■ **Task description**
Each line of the data holding "Leaf" should be found and copied.

= = = = = = =

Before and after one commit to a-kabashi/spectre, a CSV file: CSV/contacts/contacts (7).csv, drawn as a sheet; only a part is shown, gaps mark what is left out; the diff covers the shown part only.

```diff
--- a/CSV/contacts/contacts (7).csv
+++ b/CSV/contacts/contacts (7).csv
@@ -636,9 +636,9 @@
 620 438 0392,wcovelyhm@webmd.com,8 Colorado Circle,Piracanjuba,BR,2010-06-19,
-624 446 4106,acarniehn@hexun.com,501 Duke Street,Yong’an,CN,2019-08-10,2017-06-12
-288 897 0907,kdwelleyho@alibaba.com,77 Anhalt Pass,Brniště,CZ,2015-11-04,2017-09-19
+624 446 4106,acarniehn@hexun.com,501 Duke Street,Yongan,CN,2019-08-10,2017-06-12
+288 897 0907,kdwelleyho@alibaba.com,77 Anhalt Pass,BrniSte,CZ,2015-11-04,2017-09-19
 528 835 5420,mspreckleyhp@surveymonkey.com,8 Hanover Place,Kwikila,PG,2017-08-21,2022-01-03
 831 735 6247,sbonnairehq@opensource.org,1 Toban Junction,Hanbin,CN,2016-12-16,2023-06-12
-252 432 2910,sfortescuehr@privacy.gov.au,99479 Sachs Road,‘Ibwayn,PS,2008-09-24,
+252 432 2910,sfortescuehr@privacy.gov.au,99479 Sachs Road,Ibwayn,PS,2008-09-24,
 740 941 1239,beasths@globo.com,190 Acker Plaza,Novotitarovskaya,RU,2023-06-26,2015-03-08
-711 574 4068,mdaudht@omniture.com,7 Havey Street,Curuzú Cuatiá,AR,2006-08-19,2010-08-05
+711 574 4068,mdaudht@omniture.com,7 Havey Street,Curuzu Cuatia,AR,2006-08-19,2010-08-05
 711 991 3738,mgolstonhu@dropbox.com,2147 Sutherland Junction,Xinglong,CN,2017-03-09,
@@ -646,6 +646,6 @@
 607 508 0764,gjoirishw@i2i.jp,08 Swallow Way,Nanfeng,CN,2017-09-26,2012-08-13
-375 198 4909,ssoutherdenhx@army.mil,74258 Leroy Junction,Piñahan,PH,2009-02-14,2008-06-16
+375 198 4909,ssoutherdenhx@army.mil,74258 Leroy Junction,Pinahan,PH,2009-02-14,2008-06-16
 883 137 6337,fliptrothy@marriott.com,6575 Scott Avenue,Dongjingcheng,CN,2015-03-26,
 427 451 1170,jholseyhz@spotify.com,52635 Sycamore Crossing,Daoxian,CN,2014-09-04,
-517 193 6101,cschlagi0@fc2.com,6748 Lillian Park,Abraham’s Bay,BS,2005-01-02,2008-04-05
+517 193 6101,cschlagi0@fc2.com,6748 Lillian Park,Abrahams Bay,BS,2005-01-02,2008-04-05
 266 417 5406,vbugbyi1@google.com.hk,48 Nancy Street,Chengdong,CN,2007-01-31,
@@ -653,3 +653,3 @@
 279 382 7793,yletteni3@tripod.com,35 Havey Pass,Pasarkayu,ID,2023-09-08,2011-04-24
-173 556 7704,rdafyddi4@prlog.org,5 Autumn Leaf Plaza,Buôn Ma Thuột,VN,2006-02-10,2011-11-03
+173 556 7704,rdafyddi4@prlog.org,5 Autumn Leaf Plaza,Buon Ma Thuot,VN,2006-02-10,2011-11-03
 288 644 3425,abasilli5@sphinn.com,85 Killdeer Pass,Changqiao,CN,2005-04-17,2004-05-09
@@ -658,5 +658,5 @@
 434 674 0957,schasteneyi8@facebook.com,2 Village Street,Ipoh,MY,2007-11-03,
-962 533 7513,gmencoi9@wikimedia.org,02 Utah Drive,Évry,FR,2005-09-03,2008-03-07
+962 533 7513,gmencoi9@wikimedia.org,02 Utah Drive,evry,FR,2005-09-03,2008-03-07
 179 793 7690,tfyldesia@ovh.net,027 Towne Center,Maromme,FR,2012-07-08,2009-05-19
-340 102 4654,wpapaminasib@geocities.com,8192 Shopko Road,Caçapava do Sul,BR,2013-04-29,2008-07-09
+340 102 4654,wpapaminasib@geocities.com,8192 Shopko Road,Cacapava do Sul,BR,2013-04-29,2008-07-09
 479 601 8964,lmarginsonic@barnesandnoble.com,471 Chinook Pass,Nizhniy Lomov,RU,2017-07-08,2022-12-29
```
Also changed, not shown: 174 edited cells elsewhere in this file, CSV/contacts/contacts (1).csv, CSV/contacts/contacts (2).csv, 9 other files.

= = = = = = =

■ **The answer**
-173 556 7704,rdafyddi4@prlog.org,5 Autumn Leaf Plaza,Buôn Ma Thuột,VN,2006-02-10,2011-11-03
+173 556 7704,rdafyddi4@prlog.org,5 Autumn Leaf Plaza,Buon Ma Thuot,VN,2006-02-10,2011-11-03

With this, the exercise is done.